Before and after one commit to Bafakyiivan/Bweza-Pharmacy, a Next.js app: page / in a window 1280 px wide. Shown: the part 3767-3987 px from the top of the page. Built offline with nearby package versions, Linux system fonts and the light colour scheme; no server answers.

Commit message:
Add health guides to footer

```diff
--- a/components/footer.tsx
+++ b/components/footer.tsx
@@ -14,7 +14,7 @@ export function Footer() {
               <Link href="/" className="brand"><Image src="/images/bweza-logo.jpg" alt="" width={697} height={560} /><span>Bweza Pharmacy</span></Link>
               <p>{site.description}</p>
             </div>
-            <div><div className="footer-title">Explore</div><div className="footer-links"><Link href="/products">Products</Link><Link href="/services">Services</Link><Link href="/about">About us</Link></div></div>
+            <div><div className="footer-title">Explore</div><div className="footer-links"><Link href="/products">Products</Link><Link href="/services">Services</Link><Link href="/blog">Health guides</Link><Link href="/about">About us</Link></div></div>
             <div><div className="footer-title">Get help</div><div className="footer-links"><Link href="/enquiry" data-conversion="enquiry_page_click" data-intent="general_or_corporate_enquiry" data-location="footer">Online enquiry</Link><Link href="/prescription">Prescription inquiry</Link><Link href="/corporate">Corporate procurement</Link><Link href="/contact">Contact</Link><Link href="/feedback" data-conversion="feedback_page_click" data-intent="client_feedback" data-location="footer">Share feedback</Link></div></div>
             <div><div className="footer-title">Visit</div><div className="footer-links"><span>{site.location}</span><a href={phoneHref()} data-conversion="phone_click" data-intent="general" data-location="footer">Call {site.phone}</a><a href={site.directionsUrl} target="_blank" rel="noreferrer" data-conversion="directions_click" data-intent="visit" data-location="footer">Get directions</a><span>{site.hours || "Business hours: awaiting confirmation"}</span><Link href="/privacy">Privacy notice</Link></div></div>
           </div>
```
┄┄┄┄┄┄
Find the lines in the records that include the string "About", and reply with how many there are, nothing more.

** Response to the exercise **
2